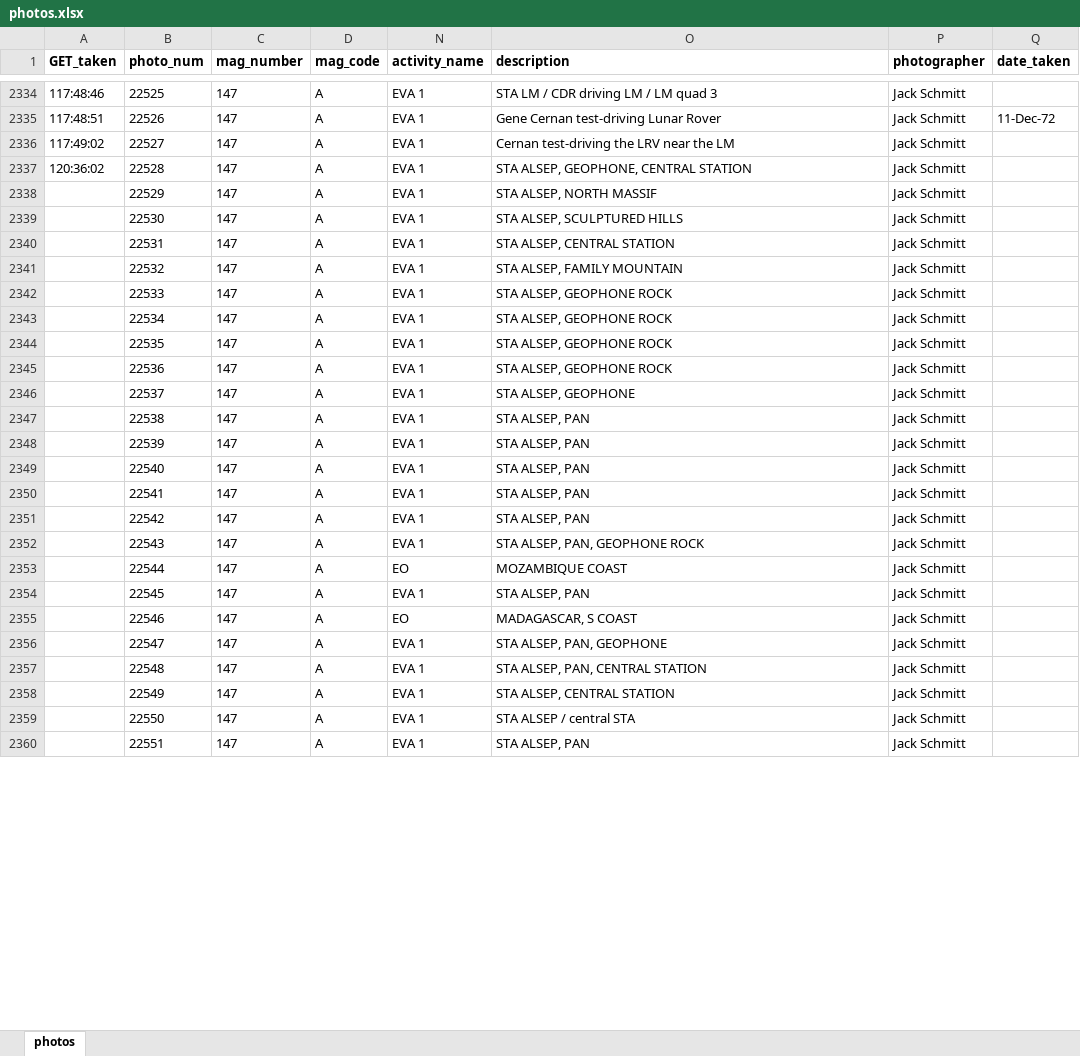
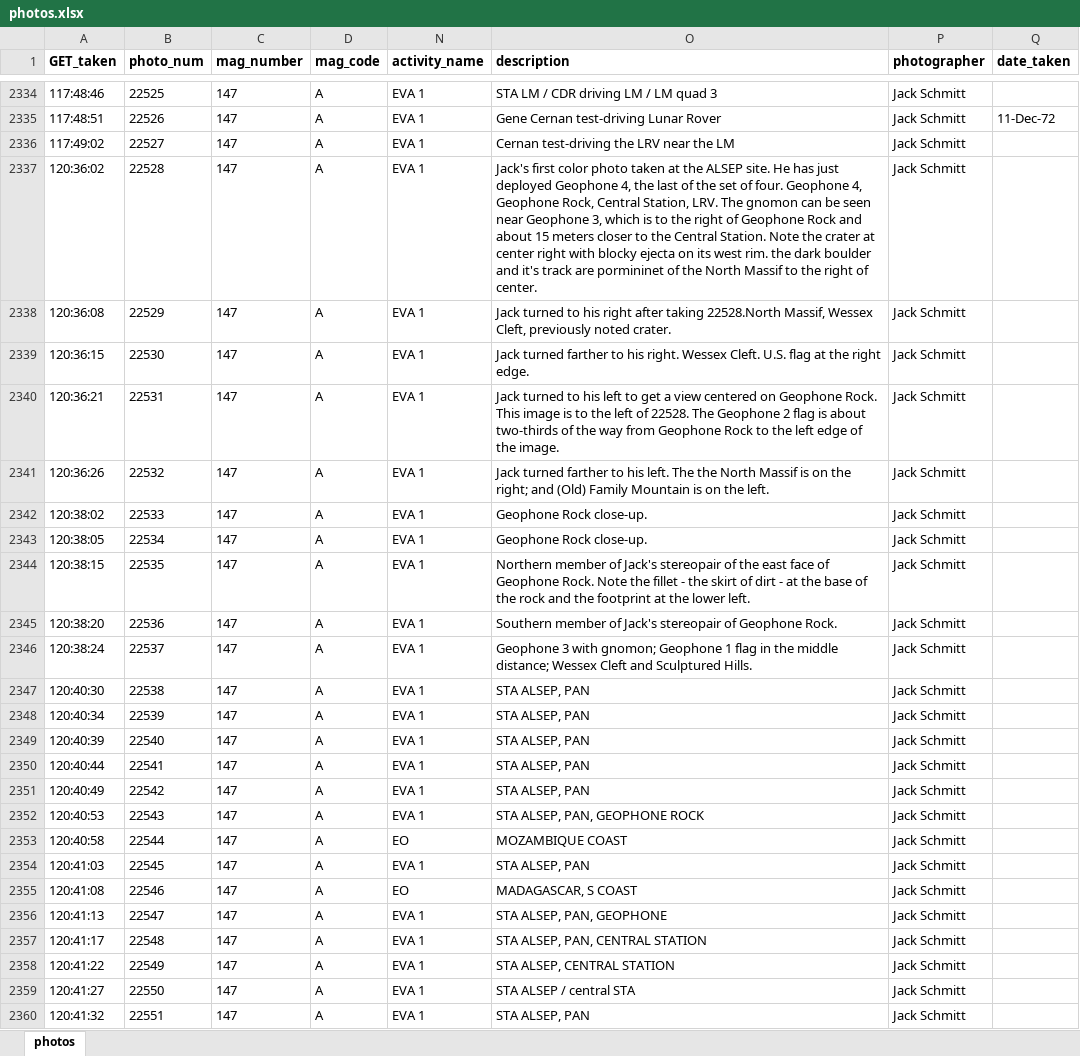
Before and after one commit to bfeist/ApolloInRealTime, an Excel workbook: MISSION_DATA/photos.xlsx, sheet photos, drawn as a sheet; only a part is shown, gaps mark what is left out; values as stored, in another font and other column widths than the file's, no borders; the diff covers the shown part only; the diff names each change by its address in the sheet, - before the commit and + after, or states it on an @@ line.

Commit message:
Continued work on photo mag NN

```diff
--- a/MISSION_DATA/photos.xlsx (sheet photos)
+++ b/MISSION_DATA/photos.xlsx (sheet photos)
-O2337 (description): STA ALSEP, GEOPHONE, CENTRAL STATION
+O2337 (description): Jack's first color photo taken at the ALSEP site. He has just deployed Geophone 4, the last of the set of four. Geophone 4, Geophone Rock, Central Station, LRV. The gnomon can be seen near Geophone 3, which is to the right of Geophone Rock and about 15 meters closer to the Central Station. Note the crater at center right with blocky ejecta on its west rim. the dark boulder and it's track are pormininet of the North Massif to the right of center.
-A2338 (GET_taken): (empty)
+A2338 (GET_taken): 120:36:08
-O2338 (description): STA ALSEP, NORTH MASSIF
+O2338 (description): Jack turned to his right after taking 22528.North Massif, Wessex Cleft, previously noted crater.
-A2339 (GET_taken): (empty)
+A2339 (GET_taken): 120:36:15
-O2339 (description): STA ALSEP, SCULPTURED HILLS
+O2339 (description): Jack turned farther to his right. Wessex Cleft. U.S. flag at the right edge.
-A2340 (GET_taken): (empty)
+A2340 (GET_taken): 120:36:21
-O2340 (description): STA ALSEP, CENTRAL STATION
+O2340 (description): Jack turned to his left to get a view centered on Geophone Rock. This image is to the left of 22528. The Geophone 2 flag is about two-thirds of the way from Geophone Rock to the left edge of the image.
-A2341 (GET_taken): (empty)
+A2341 (GET_taken): 120:36:26
-O2341 (description): STA ALSEP, FAMILY MOUNTAIN
+O2341 (description): Jack turned farther to his left. The the North Massif is on the right; and (Old) Family Mountain is on the left.
-A2342 (GET_taken): (empty)
+A2342 (GET_taken): 120:38:02
-O2342:O2343 (description): STA ALSEP, GEOPHONE ROCK
+O2342:O2343 (description): Geophone Rock close-up.
-A2343 (GET_taken): (empty)
+A2343 (GET_taken): 120:38:05
-A2344 (GET_taken): (empty)
+A2344 (GET_taken): 120:38:15
-O2344 (description): STA ALSEP, GEOPHONE ROCK
+O2344 (description): Northern member of Jack's stereopair of the east face of Geophone Rock. Note the fillet - the skirt of dirt - at the base of the rock and the footprint at the lower left.
-A2345 (GET_taken): (empty)
+A2345 (GET_taken): 120:38:20
-O2345 (description): STA ALSEP, GEOPHONE ROCK
+O2345 (description): Southern member of Jack's stereopair of Geophone Rock.
-A2346 (GET_taken): (empty)
+A2346 (GET_taken): 120:38:24
-O2346 (description): STA ALSEP, GEOPHONE
+O2346 (description): Geophone 3 with gnomon; Geophone 1 flag in the middle distance; Wessex Cleft and Sculptured Hills.
-A2347 (GET_taken): (empty)
+A2347 (GET_taken): 120:40:30
-A2348 (GET_taken): (empty)
+A2348 (GET_taken): 120:40:34
-A2349 (GET_taken): (empty)
+A2349 (GET_taken): 120:40:39
-A2350 (GET_taken): (empty)
+A2350 (GET_taken): 120:40:44
-A2351 (GET_taken): (empty)
+A2351 (GET_taken): 120:40:49
-A2352 (GET_taken): (empty)
+A2352 (GET_taken): 120:40:53
-A2353 (GET_taken): (empty)
+A2353 (GET_taken): 120:40:58
-A2354 (GET_taken): (empty)
+A2354 (GET_taken): 120:41:03
-A2355 (GET_taken): (empty)
+A2355 (GET_taken): 120:41:08
-A2356 (GET_taken): (empty)
+A2356 (GET_taken): 120:41:13
-A2357 (GET_taken): (empty)
+A2357 (GET_taken): 120:41:17
-A2358 (GET_taken): (empty)
+A2358 (GET_taken): 120:41:22
-A2359 (GET_taken): (empty)
+A2359 (GET_taken): 120:41:27
-A2360 (GET_taken): (empty)
+A2360 (GET_taken): 120:41:32
```
Also changed, not shown: 120 edited cells elsewhere in this sheet, 7 other files.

*Exercise*. Once the pictures are removed, print all the remaining data exactly as it stands.

*Answer box*.
Before and after one commit to bfeist/ApolloInRealTime, an Excel workbook: MISSION_DATA/photos.xlsx, sheet photos, drawn as a sheet; only a part is shown, gaps mark what is left out; values as stored, in another font and other column widths than the file's, no borders; the diff covers the shown part only; the diff names each change by its address in the sheet, - before the commit and + after, or states it on an @@ line.

Commit message:
Continued work on photo mag NN

```diff
--- a/MISSION_DATA/photos.xlsx (sheet photos)
+++ b/MISSION_DATA/photos.xlsx (sheet photos)
-O2337 (description): STA ALSEP, GEOPHONE, CENTRAL STATION
+O2337 (description): Jack's first color photo taken at the ALSEP site. He has just deployed Geophone 4, the last of the set of four. Geophone 4, Geophone Rock, Central Station, LRV. The gnomon can be seen near Geophone 3, which is to the right of Geophone Rock and about 15 meters closer to the Central Station. Note the crater at center right with blocky ejecta on its west rim. the dark boulder and it's track are pormininet of the North Massif to the right of center.
-A2338 (GET_taken): (empty)
+A2338 (GET_taken): 120:36:08
-O2338 (description): STA ALSEP, NORTH MASSIF
+O2338 (description): Jack turned to his right after taking 22528.North Massif, Wessex Cleft, previously noted crater.
-A2339 (GET_taken): (empty)
+A2339 (GET_taken): 120:36:15
-O2339 (description): STA ALSEP, SCULPTURED HILLS
+O2339 (description): Jack turned farther to his right. Wessex Cleft. U.S. flag at the right edge.
-A2340 (GET_taken): (empty)
+A2340 (GET_taken): 120:36:21
-O2340 (description): STA ALSEP, CENTRAL STATION
+O2340 (description): Jack turned to his left to get a view centered on Geophone Rock. This image is to the left of 22528. The Geophone 2 flag is about two-thirds of the way from Geophone Rock to the left edge of the image.
-A2341 (GET_taken): (empty)
+A2341 (GET_taken): 120:36:26
-O2341 (description): STA ALSEP, FAMILY MOUNTAIN
+O2341 (description): Jack turned farther to his left. The the North Massif is on the right; and (Old) Family Mountain is on the left.
-A2342 (GET_taken): (empty)
+A2342 (GET_taken): 120:38:02
-O2342:O2343 (description): STA ALSEP, GEOPHONE ROCK
+O2342:O2343 (description): Geophone Rock close-up.
-A2343 (GET_taken): (empty)
+A2343 (GET_taken): 120:38:05
-A2344 (GET_taken): (empty)
+A2344 (GET_taken): 120:38:15
-O2344 (description): STA ALSEP, GEOPHONE ROCK
+O2344 (description): Northern member of Jack's stereopair of the east face of Geophone Rock. Note the fillet - the skirt of dirt - at the base of the rock and the footprint at the lower left.
-A2345 (GET_taken): (empty)
+A2345 (GET_taken): 120:38:20
-O2345 (description): STA ALSEP, GEOPHONE ROCK
+O2345 (description): Southern member of Jack's stereopair of Geophone Rock.
-A2346 (GET_taken): (empty)
+A2346 (GET_taken): 120:38:24
-O2346 (description): STA ALSEP, GEOPHONE
+O2346 (description): Geophone 3 with gnomon; Geophone 1 flag in the middle distance; Wessex Cleft and Sculptured Hills.
-A2347 (GET_taken): (empty)
+A2347 (GET_taken): 120:40:30
-A2348 (GET_taken): (empty)
+A2348 (GET_taken): 120:40:34
-A2349 (GET_taken): (empty)
+A2349 (GET_taken): 120:40:39
-A2350 (GET_taken): (empty)
+A2350 (GET_taken): 120:40:44
-A2351 (GET_taken): (empty)
+A2351 (GET_taken): 120:40:49
-A2352 (GET_taken): (empty)
+A2352 (GET_taken): 120:40:53
-A2353 (GET_taken): (empty)
+A2353 (GET_taken): 120:40:58
-A2354 (GET_taken): (empty)
+A2354 (GET_taken): 120:41:03
-A2355 (GET_taken): (empty)
+A2355 (GET_taken): 120:41:08
-A2356 (GET_taken): (empty)
+A2356 (GET_taken): 120:41:13
-A2357 (GET_taken): (empty)
+A2357 (GET_taken): 120:41:17
-A2358 (GET_taken): (empty)
+A2358 (GET_taken): 120:41:22
-A2359 (GET_taken): (empty)
+A2359 (GET_taken): 120:41:27
-A2360 (GET_taken): (empty)
+A2360 (GET_taken): 120:41:32
```
Also changed, not shown: 120 edited cells elsewhere in this sheet, 7 other files.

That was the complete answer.